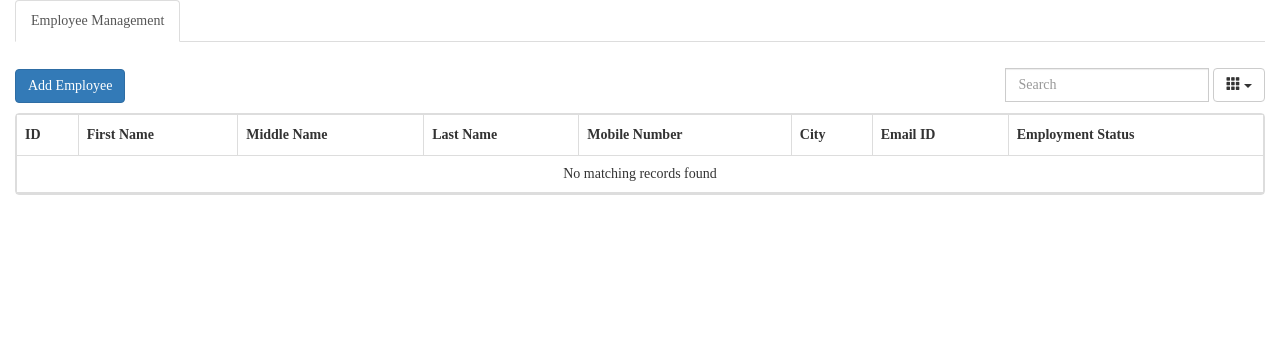
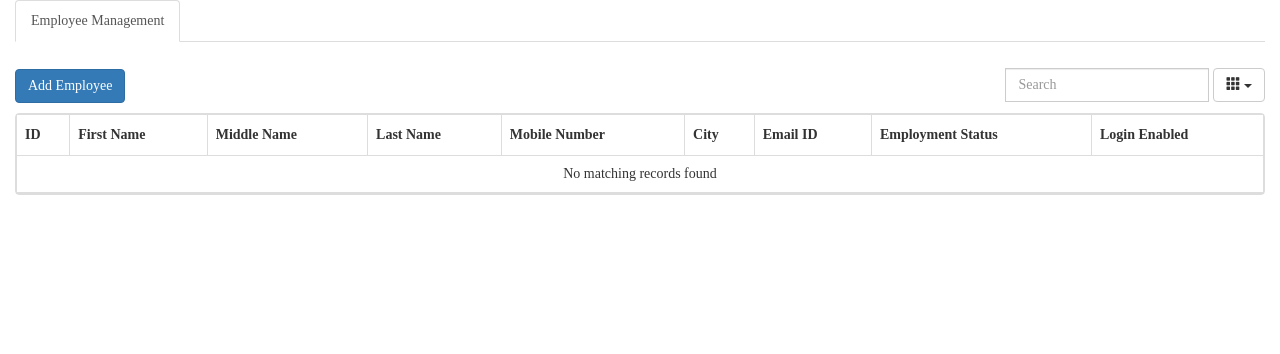
Before and after one commit to mayurkarale34/employee_management, a Flask app: template templates/manage_employee.html in a window 1280 px wide. Shown: the part 116-470 px from the top of the page. Run offline with Flask 3, Linux system fonts and the light colour scheme; the visitor is signed in with stand-in values (Sample User, id 1); the template is opened without the code that fills it: most values are stand-ins (such as "Sample title", 1, 10 or a date in 2020); some libraries are stand-ins or nearby versions; some web fonts are replaced.

Commit message:
login enabled column

```diff
--- a/templates/manage_employee.html
+++ b/templates/manage_employee.html
@@ -71,6 +71,7 @@
                         <th data-field="job_title"  data-visible="false">Job Title</th>
                         <th data-field="employment_type"  data-visible="false">Employment Type</th>
                         <th data-field="employment_status">Employment Status</th>
+                        <th data-field="login_enabled">Login Enabled</th>
                         <th data-field="salary" data-visible="false">Salary</th>
                         <th data-field="afi"  data-visible="false">Areas for improvement</th>
                         <th data-field="achievements"  data-visible="false">Achievements</th>
```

» **Exercise objective**
Return all lines of the material above in which the word "Employment" occurs.

» **Exercise answer**
                         <th data-field="employment_type"  data-visible="false">Employment Type</th>
                         <th data-field="employment_status">Employment Status</th>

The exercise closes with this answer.